With Android 12 going open source on Monday, Google today detailed what’s new in the OS for enterprise admins and end-users. The latter benefits from more privacy controls, while the former can impose more measures to secure corporate data.
One particularly interesting capability lets IT admins “slice their 5G network and dedicate connectivity to all apps on a fully-managed device.” This priority cell service can also be limited to Work Profile apps, with enterprises – in partnership with carriers – having “wider control over quality of service and security of work data.”
Meanwhile, administrators can limit the USB-C port on company-owned devices so that only charging works. This reduces the risk of USB-based attacks, though not all devices support the ability to disable USB data signaling.
Companies can similarly restrict what input methods are available in personal profiles. In requiring people to use the default input (e.g. Gboard on Pixel), there’s a reduced risk of a “rogue keyboard that could capture data on the device.”
Elsewhere, Work Profile users can decide (as permitted by IT) whether those apps have access to location, camera, microphone, body sensor, or physical activity, while setting up Wi-Fi no longer requires the user location permissions thanks to a new network API.

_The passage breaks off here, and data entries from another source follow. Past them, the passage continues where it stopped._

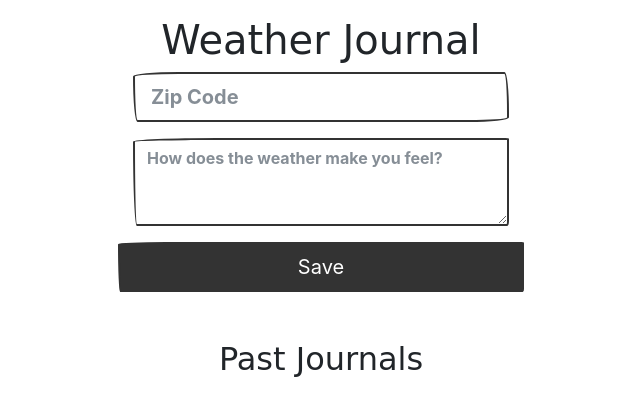
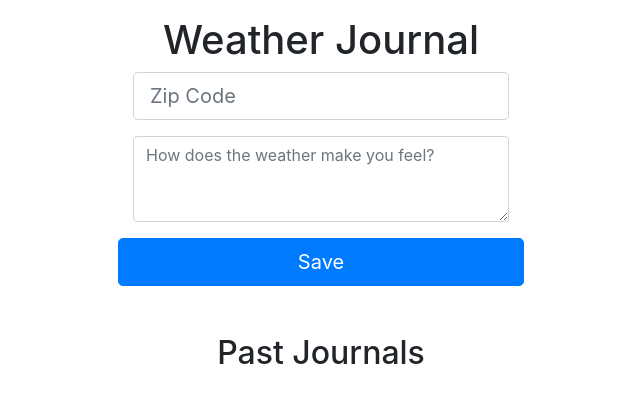
Before and after one commit to salymk/weather-journal-app, a website: page website/index.html in a window 1280 px wide. Shown: the whole page, without its empty margins (319-959 px from the left). Drawn offline with nearby package versions, Linux system fonts and the light colour scheme; no server answers; a web font is replaced by a local one.

```diff
--- a/website/index.html
+++ b/website/index.html
@@ -7,7 +7,6 @@
     <link href="https://fonts.googleapis.com/icon?family=Material+Icons" rel="stylesheet">
     <!-- Bootstrap CSS -->
     <link rel="stylesheet" href="https://stackpath.bootstrapcdn.com/bootstrap/4.4.1/css/bootstrap.min.css" integrity="sha384-Vkoo8x4CGsO3+Hhxv8T/Q5PaXtkKtu6ug5TOeNV6gBiFeWPGFN9MuhOf23Q9Ifjh" crossorigin="anonymous">
-    <link rel="stylesheet" href="bootstrap.min.css">
     <link rel="stylesheet" href="style.css">
   </head>
   <body>
```
Also changed, not shown: commentsOnlyJS/app.js (deleted, +0 -12 lines), commentsOnlyJS/server.js (deleted, +0 -21 lines), README.md, 1 other file.
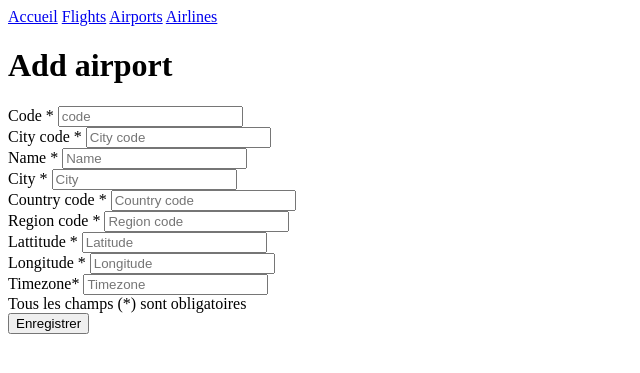
After one commit to damchi/flighthubtest, a PHP site: template vues/formAirport.php in a window 1280 px wide. The commit adds this page. Shown: the top 373 px of the page, without its empty margins (0-640 px from the left). Run offline with PHP 8.4, Linux system fonts and the light colour scheme; the template is opened without the code that fills it, so the values that code supplies are empty; some libraries are stand-ins or nearby versions.

Commit message:
ajout airline / ajout airport

```diff
--- a/config.php
+++ b/config.php
@@ -9,7 +9,7 @@
 
 function mon_autoloader($class)
 {
-    $dossierClasse = array('modeles/', 'vues/', 'lib/','images','' );	// Ajouter les dossiers au besoin
+    $dossierClasse = array('modeles/', 'vues/', 'lib/','images','js','' );	// Ajouter les dossiers au besoin
 
     foreach ($dossierClasse as $dossier)
     {
--- /dev/null
+++ b/js/formAirline.js
@@ -0,0 +1,49 @@
+window.addEventListener('load', function() {
+    /*
+           Element page add
+       */
+    let submitForm = document.querySelector("[name='submitFormAirline']");
+    let form = document.querySelector(".formAirlines form");
+
+
+    if (form && submitForm) {
+        submitForm.addEventListener('click', (evt) => {
+            // check mandatory fields
+            if (
+                form.querySelector("[name='code']").value == "" ||
+                form.querySelector("[name='name_airline']").value == ""
+            ){
+                evt.preventDefault()
+            } else {
+               let id = form.querySelector("[name='id']").value ;
+               let name_airline =  form.querySelector("[name='name_airline']").value;
+               let code= form.querySelector("[name='code']").value;
+
+
+                let param = {
+                    'id': id,
+                    'code':code,
+                    'name_airline': name_airline,
+                };
+
+                let requete = new Request(BaseURL + "index.php?requete=addAirline",{method:'POST', body: JSON.stringify(param)});
+                fetch(requete)
+                    .then(response => {
+                        if (response.status === 200) {
+                            return response.json();
+                        }
+                        else {
+                            throw new Error('Erreur');
+                        }
+                    })
+                    .catch(error => {
+                        console.error(error);
+                    });
+            }
+
+        });
+
+    }
+
+
+});
--- /dev/null
+++ b/js/formAirport.js
@@ -0,0 +1,68 @@
+window.addEventListener('load', function() {
+    /*
+           Element page add
+       */
+    let submitForm = document.querySelector("[name='submitForm']");
+    let form = document.querySelector(".formAirport form");
+
+
+    if (form && submitForm) {
+        submitForm.addEventListener('click', (evt) => {
+            // check mandatory fields
+            if (form.querySelector("[name='city_code']").value == "" ||
+                form.querySelector("[name='code']").value == "" ||
+                form.querySelector("[name='name_airports']").value == "" ||
+                form.querySelector("[name='city']").value == "" ||
+                form.querySelector("[name='country_code']").value == "" ||
+                form.querySelector("[name='region_code']").value == "" ||
+                form.querySelector("[name='latitude']").value == "" ||
+                form.querySelector("[name='longitude']").value == "" ||
+                form.querySelector("[name='timezone']").value == ""
+            ){
+                evt.preventDefault()
+            } else {
+               let id = form.querySelector("[name='id']").value ;
+               let city_code =  form.querySelector("[name='city_code']").value;
+               let code= form.querySelector("[name='code']").value;
+               let name_airports = form.querySelector("[name='name_airports']").value;
+               let city = form.querySelector("[name='city']").value;
+               let country_code= form.querySelector("[name='country_code']").value;
+               let region_code = form.querySelector("[name='region_code']").value;
+               let latitude = form.querySelector("[name='latitude']").value;
+               let longitude = form.querySelector("[name='longitude']").value;
+               let timezone = form.querySelector("[name='timezone']").value;
+
+                let param = {
+                    'id': id,
+                    'city_code':city_code,
+                    'code':code,
+                    'name_airports': name_airports,
+                    'city' :city,
+                    'country_code': country_code,
+                    'region_code': region_code,
+                    'latitude': latitude,
+                    'longitude': longitude,
+                    'timezone':timezone
+                };
+
+                let requete = new Request(BaseURL + "index.php?requete=addAirport",{method:'POST', body: JSON.stringify(param)});
+                fetch(requete)
+                    .then(response => {
+                        if (response.status === 200) {
+                            return response.json();
+                        }
+                        else {
+                            throw new Error('Erreur');
+                        }
+                    })
+                    .catch(error => {
+                        console.error(error);
+                    });
+            }
+
+        });
+
+    }
+
+
+});
--- /dev/null
+++ b/js/formFlight.js
@@ -0,0 +1,68 @@
+window.addEventListener('load', function() {
+    /*
+           Element page add
+       */
+    let submitForm = document.querySelector("[name='submitForm']");
+    let form = document.querySelector(".formAirport form");
+
+
+    if (form && submitForm) {
+        submitForm.addEventListener('click', (evt) => {
+            // check mandatory fields
+            if (form.querySelector("[name='city_code']").value == "" ||
+                form.querySelector("[name='code']").value == "" ||
+                form.querySelector("[name='name_airports']").value == "" ||
+                form.querySelector("[name='city']").value == "" ||
+                form.querySelector("[name='country_code']").value == "" ||
+                form.querySelector("[name='region_code']").value == "" ||
+                form.querySelector("[name='latitude']").value == "" ||
+                form.querySelector("[name='longitude']").value == "" ||
+                form.querySelector("[name='timezone']").value == ""
+            ){
+                evt.preventDefault()
+            } else {
+               let id = form.querySelector("[name='id']").value ;
+               let city_code =  form.querySelector("[name='city_code']").value;
+               let code= form.querySelector("[name='code']").value;
+               let name_airports = form.querySelector("[name='name_airports']").value;
+               let city = form.querySelector("[name='city']").value;
+               let country_code= form.querySelector("[name='country_code']").value;
+               let region_code = form.querySelector("[name='region_code']").value;
+               let latitude = form.querySelector("[name='latitude']").value;
+               let longitude = form.querySelector("[name='longitude']").value;
+               let timezone = form.querySelector("[name='timezone']").value;
+
+                let param = {
+                    'id': id,
+                    'city_code':city_code,
+                    'code':code,
+                    'name_airports': name_airports,
+                    'city' :city,
+                    'country_code': country_code,
+                    'region_code': region_code,
+                    'latitude': latitude,
+                    'longitude': longitude,
+                    'timezone':timezone
+                };
+
+                let requete = new Request(BaseURL + "index.php?requete=addAirport",{method:'POST', body: JSON.stringify(param)});
+                fetch(requete)
+                    .then(response => {
+                        if (response.status === 200) {
+                            return response.json();
+                        }
+                        else {
+                            throw new Error('Erreur');
+                        }
+                    })
+                    .catch(error => {
+                        console.error(error);
+                    });
+            }
+
+        });
+
+    }
+
+
+});
--- /dev/null
+++ b/js/main.js
@@ -0,0 +1 @@
+const BaseURL = document.baseURI;
--- a/vues/entete.php
+++ b/vues/entete.php
@@ -1,17 +1,21 @@
 <!DOCTYPE html>
 <html lang="en" >
 <head>
-    <title>Un petit verre de vino</title>
+    <title>FlightHUB</title>
 
     <meta charset="utf-8">
     <meta http-equiv="cache-control" content="no-cache">
     <meta name="viewport" content="width=device-width, minimum-scale=0.5, initial-scale=1.0, user-scalable=yes">
     <meta name="description" content="flightHub">
     <meta name="author" content="Damien Raffi">
+    <base href="<?php echo BASEURL;?>">
 
-    <!-- Lien CSS -->
-    <link rel="icon" type="image/png" href="./images/logo.png">
-    <base href="<?php echo BASEURL;?>">
+    <!-- Javascript -->
+    <script src="./js/main.js"></script>
+    <script src="./js/formAirport.js"></script>
+    <script src="./js/formAirline.js"></script>
+    <script src="./js/formFlight.js"></script>
+
 
 </head>
 
--- /dev/null
+++ b/vues/formAirport.php
@@ -0,0 +1,73 @@
+<div class="formAirport">
+
+    <h1> Add airport</h1>
+    <form class="form" method="post" enctype="multipart/form-data">
+        <input type="hidden" name="id"">
+
+        <!-- Code -->
+        <div class="group">
+            <label class="icon_form">Code *</label>
+            <input type="text" name="code" placeholder="code">
+        </div>
+
+        <!-- City code -->
+        <div class="group">
+            <label class="icon_form">City code *</label>
+            <input type="text" class="input" name="city_code" placeholder="City code" required>
+        </div>
+
+        <!-- Name -->
+        <div class="group">
+            <label class="icon_form">Name *</label>
+            <input type="text" class="input" name="name_airports" placeholder="Name" required>
+        </div>
+
+
+        <!-- City -->
+        <div class="group">
+            <label class="icon_form">City *</label>
+            <input type="text"  class="input" name="city" placeholder="City" required>
+        </div>
+
+        <!-- Country code -->
+        <div class="group">
+            <label class="icon_form">Country code *</label>
+            <input type="text" class="input" name="country_code" placeholder="Country code" required>
+        </div>
+
+        <!-- Country Region -->
+        <div class="group">
+            <label class="icon_form">Region code *</label>
+            <input type="text" class="input" name="region_code" placeholder="Region code" required>
+        </div>
+
+        <!-- Latitude -->
+        <div class="group">
+            <label class="icon_form" >Lattitude *</label>
+            <input type="text" class="input" name="latitude" placeholder="Latitude" required>
+        </div>
+
+        <!-- Longitude -->
+        <div class="group">
+            <label class="icon_form" >Longitude *</label>
+            <input type="text" class="input" name="longitude" placeholder="Longitude" required>
+        </div>
+
+        <!-- Timezone -->
+        <div class="group">
+            <label class="icon_form" >Timezone*</label>
+            <input type="text" class="input" name="timezone" placeholder="Timezone" required>
+        </div>
+
+
+        <!-- Légende -->
+        <div>
+            Tous les champs (*) sont obligatoires
+        </div>
+
+        <!-- Bouton enregistrer -->
+        <div class="group">
+            <input type="submit" value="Enregistrer" name="submitForm">
+        </div>
+    </form>
+</div>
```
Also changed, not shown: Controler.class.php (+32 -7 lines), data/flighthub.sql (+4 -4 lines), modeles/Airlines.class.php (+24 -1 lines), modeles/Airport.class.php (+36 -3 lines), vues/formAirlines.php (added, +28 -0 lines), vues/formFlights.php (added, +72 -0 lines).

Personal devices that feature a Work Profile will no longer report IMEI, MEID, or serial numbers to “preserve employee privacy if they leave their organization.” This is replaced by an enrollment-specific ID. On the password front, it’s easier for users to set up a separate password for their work profile.
Meanwhile, the Android Enterprise team is hosting its first-ever security and management digital event. You can register now for “The Art of Control” on October 27 to see the “latest features in Android 12 through demos and analyst briefings.”